As a student in Dr. Nix’s methods course, Luke had uncovered the story of H.L. Norris, a Baltimorean who had started to work for the B&O at age 11. Norris went on to design a refrigerated rail car for transporting milk, and he shared his profits with his community through his philanthropic efforts.
Luke has continued to conduct research into the lives of railroad workers, discovering that the family that lived in the homes that now house the Irish Railroad Workers Museum fled the potato famine to settle in Baltimore. They started out renting the property, eventually bought their home, then bought another larger home in the same neighborhood and rented this smaller property out to new arrivals.
UB grads like Luke continue to add to our understanding of our city and to the interpretation of our history to a wide audience.

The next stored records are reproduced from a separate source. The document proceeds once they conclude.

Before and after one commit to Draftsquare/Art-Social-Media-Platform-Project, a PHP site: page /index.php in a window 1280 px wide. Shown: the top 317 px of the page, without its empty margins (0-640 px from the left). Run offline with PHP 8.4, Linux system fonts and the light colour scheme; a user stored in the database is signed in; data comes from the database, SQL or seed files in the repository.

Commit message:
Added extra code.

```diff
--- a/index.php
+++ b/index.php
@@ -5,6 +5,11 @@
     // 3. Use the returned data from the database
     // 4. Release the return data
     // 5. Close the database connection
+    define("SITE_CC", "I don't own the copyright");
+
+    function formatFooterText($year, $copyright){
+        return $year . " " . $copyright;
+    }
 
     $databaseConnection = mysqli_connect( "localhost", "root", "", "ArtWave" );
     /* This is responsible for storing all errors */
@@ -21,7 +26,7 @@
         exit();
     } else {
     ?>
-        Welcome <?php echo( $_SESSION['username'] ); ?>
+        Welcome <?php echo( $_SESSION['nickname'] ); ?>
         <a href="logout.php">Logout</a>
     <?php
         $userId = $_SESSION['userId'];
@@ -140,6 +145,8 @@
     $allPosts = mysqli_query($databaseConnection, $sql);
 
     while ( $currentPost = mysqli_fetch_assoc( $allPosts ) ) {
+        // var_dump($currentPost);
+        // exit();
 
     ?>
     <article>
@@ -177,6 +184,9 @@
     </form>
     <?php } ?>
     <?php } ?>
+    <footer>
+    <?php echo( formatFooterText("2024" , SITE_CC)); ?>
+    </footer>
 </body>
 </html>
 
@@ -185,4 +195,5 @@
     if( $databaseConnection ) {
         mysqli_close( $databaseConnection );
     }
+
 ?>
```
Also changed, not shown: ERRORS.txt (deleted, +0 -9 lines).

On February 25, 2015 prosecutors once again failed to convict Richard P. Robinson for the murder of New York prostitute Helen Jewett. Robinson’s first trial in 1836 also ended in his acquittal. The brutal killing of a beautiful and popular young woman and the trial of 19-year-old clerk Richard Robinson caused a sensation in a changing New York, a city filled with young people who had left rural communities to live unsupervised in the bustling metropolis.
Students in “Everyday Lives,” Dr. Elizabeth Nix’s social history course, researched the historical figures from the 19th century that Patricia Cohen described in The Murder of Helen Jewett, and testified as those people in class. Students had to stay true to the facts in the book, but the legal counsel had leeway to ask new questions and present arguments the historical figures had not made. Our judge for the day, Dr. Darien Ripple, listened to the evidence, and like the rest of the class was surprised when the defense made the bold decision to put the accused himself on the stand. At the end of the day, our judge agreed with his 19th century predecessor that too much doubt existed to convict the “innocent boy.”
On February 19 Professors Tom Carney and Betsy Nix were introduced to the next generation of historians at Mt. Royal Elementary/Middle School. Students in grades 6, 7, and 8 had researched a wide range of historical topics as competitors in the first round of National History Day. Dr. Carney and Dr. Nix joined other professors, teachers, politicians and community members to judge dozens of exhibits, documentaries, websites and performances that addressed this year’s theme of Leadership and Legacy. Eighteen projects from Mt. Royal will advance to the regional stage, and the national finals will be held in June in College Park.
More and more schools are participating in National History Day. This was the first year for Mt. Royal and Waverly Elementary here in Baltimore. If you love history, volunteer to judge.